When she had no matinée Julia went to bed for a couple of hours in the afternoon and then had a light massage. She undressed now and slipped between the sheets.
“Damn, my hot water bottle’s nearly stone cold.”
She looked at the clock on the chimney-piece. It was no wonder.It must have been there an hour. She had no notion that she had stayed so long in Michael’s room, looking at those photographs and idly thinking of the past.
“Forty-six. Forty-six. Forty-six. I shall retire when I’m sixty. At fifty-eight South Africa and Australia. Michael says we can clean up there.Twenty thousand pounds. I can play all my old parts. Of course even at sixty I could play women of forty-five. But what about parts? Those bloody dramatists.”
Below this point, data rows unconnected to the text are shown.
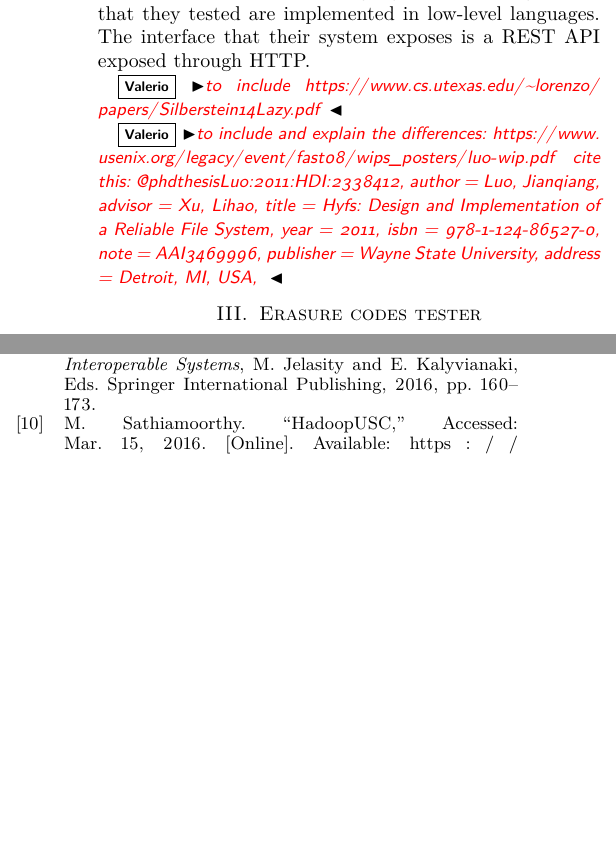
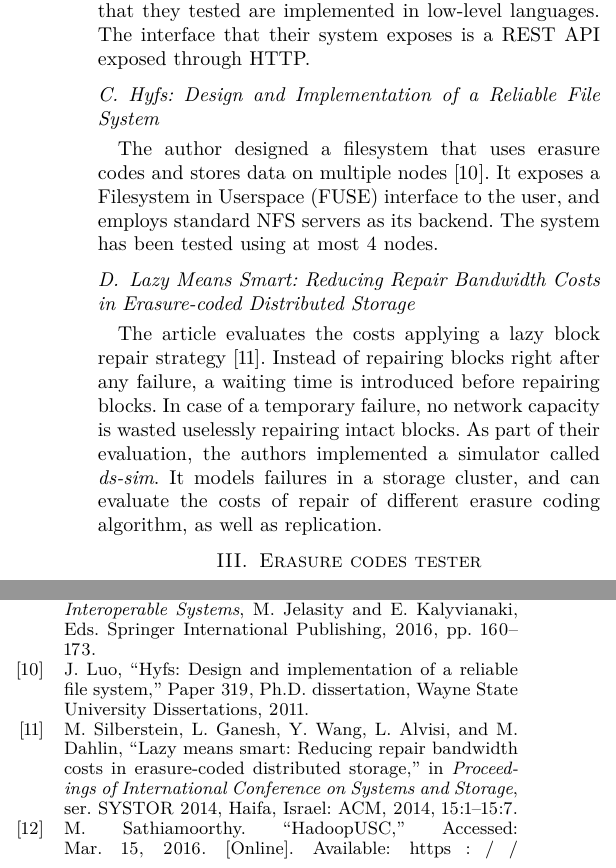
Before and after one commit to sebva/ErasureBench, a LaTeX paper (report/main.tex, which reads report/related-work.tex): two parts of the columns of pages 2 and 4 of 7, joined at a grey line, cut so that both start at the same text, the shorter picture padded with empty space. Compiled offline with XeLaTeX; a missing font is replaced by an installed copy or a similar font; a LaTeX package or settings file that is missing is left out; TikZ figures are drawn from their code, not taken from saved files.

Commit message:
Related work

```diff
--- a/report/main.tex
+++ b/report/main.tex
@@ -4,7 +4,7 @@
 \usepackage[rm={oldstyle=false}]{cfr-lm}
 \usepackage[australian,american]{babel}
 
-\usepackage[backend=biber,style=ieee,bibencoding=utf8,sorting=none,doi=false,isbn=false,date=short]{biblatex}
+\usepackage[backend=biber,style=ieee,bibencoding=utf8,sorting=none,doi=false,isbn=false,url=false,date=short]{biblatex}
 \usepackage{csquotes}
 \usepackage[caption=false]{subfig}
 \usepackage[nolist]{acronym}
--- a/report/related-work.tex
+++ b/report/related-work.tex
@@ -17,17 +17,16 @@ Their system is mainly geared towards the measurement of read/write throughput a
 The algorithms that they tested are implemented in low-level languages.
 The interface that their system exposes is a REST API exposed through HTTP.
 
-\vs{to include \url{https://www.cs.utexas.edu/~lorenzo/papers/Silberstein14Lazy.pdf} }
+\subsection{Hyfs: Design and Implementation of a Reliable File System}
 
-\vs{to include and explain the differences: \url{https://www.usenix.org/legacy/event/fast08/wips_posters/luo-wip.pdf} cite this:
-@phdthesis{Luo:2011:HDI:2338412,
- author = {Luo, Jianqiang},
- advisor = {Xu, Lihao},
- title = {Hyfs: Design and Implementation of a Reliable File System},
- year = {2011},
- isbn = {978-1-124-86527-0},
- note = {AAI3469996},
- publisher = {Wayne State University},
- address = {Detroit, MI, USA},
-}
-}
+The author designed a filesystem that uses erasure codes and stores data on multiple nodes \autocite{hyfs}.
+It exposes a \ac{fuse} interface to the user, and employs standard NFS servers as its backend.
+The system has been tested using at most 4 nodes.
+
+\subsection{Lazy Means Smart: Reducing Repair Bandwidth Costs in Erasure-coded Distributed Storage}
+
+The article evaluates the costs applying a lazy block repair strategy \autocite{Silberstein2014}.
+Instead of repairing blocks right after any failure, a waiting time is introduced before repairing blocks.
+In case of a temporary failure, no network capacity is wasted uselessly repairing intact blocks.
+As part of their evaluation, the authors implemented a simulator called \textit{ds-sim}.
+It models failures in a storage cluster, and can evaluate the costs of repair of different erasure coding algorithm, as well as replication.
```
Also changed, not shown: report/references.bib (+28 -0 lines), report/related-work.tex (2 more changed lines).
Trying to remember any plays in which there was a first-rate part for a woman of five-and-forty she fell asleep. She slept soundly till Evie came to awake her because the masseuse was there. Evie brought her the evening paper, and Julia, stripped, while the masseuse rubbed her long slim legs and her belly, putting on her spectacles, read the same theatrical intelligence she had read that morning, the gossip column and the woman’s page. Presently Michael came in and sat on her bed. He often came at that hour to have a little chat with her